**Aim of the exercise**
Select from the data all lines with the word "templates".

==== Records shown

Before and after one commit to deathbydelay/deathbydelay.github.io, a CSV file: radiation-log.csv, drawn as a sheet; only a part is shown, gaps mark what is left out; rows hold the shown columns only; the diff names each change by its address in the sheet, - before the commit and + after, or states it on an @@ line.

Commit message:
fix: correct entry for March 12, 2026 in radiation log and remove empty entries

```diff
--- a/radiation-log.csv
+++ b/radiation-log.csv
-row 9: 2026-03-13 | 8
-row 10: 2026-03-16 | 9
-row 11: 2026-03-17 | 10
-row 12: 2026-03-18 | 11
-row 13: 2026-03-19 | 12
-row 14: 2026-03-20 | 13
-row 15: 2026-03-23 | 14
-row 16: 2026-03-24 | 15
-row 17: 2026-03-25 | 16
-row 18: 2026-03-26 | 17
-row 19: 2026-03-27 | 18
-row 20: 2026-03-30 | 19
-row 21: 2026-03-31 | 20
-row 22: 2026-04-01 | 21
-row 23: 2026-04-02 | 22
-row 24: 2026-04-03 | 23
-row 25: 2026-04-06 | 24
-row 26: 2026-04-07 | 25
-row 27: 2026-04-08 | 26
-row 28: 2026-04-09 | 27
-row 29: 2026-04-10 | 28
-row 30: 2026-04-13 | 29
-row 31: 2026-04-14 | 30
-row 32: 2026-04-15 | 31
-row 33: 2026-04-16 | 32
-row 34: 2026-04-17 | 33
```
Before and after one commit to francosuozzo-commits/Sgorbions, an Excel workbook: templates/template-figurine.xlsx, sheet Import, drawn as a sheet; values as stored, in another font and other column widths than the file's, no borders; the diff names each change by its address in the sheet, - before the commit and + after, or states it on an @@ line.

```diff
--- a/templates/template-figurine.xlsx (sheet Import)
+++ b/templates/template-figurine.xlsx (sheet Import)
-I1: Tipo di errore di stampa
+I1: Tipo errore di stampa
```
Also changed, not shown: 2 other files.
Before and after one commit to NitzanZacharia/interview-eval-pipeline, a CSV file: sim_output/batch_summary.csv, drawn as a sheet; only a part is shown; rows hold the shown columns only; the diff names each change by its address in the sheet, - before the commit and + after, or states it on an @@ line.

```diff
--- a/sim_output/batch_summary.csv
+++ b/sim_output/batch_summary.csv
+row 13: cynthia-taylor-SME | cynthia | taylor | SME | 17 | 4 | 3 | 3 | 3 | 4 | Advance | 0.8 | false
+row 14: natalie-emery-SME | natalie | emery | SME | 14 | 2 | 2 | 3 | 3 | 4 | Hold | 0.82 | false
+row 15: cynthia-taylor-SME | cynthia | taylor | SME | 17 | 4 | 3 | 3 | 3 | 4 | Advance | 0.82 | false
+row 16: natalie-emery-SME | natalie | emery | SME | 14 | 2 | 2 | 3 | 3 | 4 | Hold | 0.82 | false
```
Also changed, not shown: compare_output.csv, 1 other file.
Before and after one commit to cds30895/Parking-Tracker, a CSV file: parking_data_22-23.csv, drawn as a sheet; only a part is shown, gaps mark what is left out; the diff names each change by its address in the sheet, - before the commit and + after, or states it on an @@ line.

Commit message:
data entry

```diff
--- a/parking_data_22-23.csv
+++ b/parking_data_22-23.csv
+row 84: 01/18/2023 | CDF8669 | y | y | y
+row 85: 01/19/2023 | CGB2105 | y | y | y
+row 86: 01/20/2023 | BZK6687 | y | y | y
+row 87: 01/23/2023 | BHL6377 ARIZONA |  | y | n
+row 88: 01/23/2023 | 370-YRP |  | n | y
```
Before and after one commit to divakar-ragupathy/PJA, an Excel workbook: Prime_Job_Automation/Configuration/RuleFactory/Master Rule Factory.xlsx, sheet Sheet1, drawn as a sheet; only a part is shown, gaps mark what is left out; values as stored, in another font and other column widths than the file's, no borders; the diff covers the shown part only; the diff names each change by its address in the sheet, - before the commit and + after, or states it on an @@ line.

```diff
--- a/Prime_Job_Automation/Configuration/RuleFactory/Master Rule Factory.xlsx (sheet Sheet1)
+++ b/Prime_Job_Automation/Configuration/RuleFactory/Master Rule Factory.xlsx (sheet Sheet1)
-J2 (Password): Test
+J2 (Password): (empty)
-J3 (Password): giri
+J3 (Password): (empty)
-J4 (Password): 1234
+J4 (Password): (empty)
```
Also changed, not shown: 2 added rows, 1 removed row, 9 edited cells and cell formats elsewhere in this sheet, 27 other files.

========

**Answer space**
Before and after one commit to francosuozzo-commits/Sgorbions, an Excel workbook: templates/template-figurine.xlsx, sheet Import, drawn as a sheet; values as stored, in another font and other column widths than the file's, no borders; the diff names each change by its address in the sheet, - before the commit and + after, or states it on an @@ line.
--- a/templates/template-figurine.xlsx (sheet Import)
+++ b/templates/template-figurine.xlsx (sheet Import)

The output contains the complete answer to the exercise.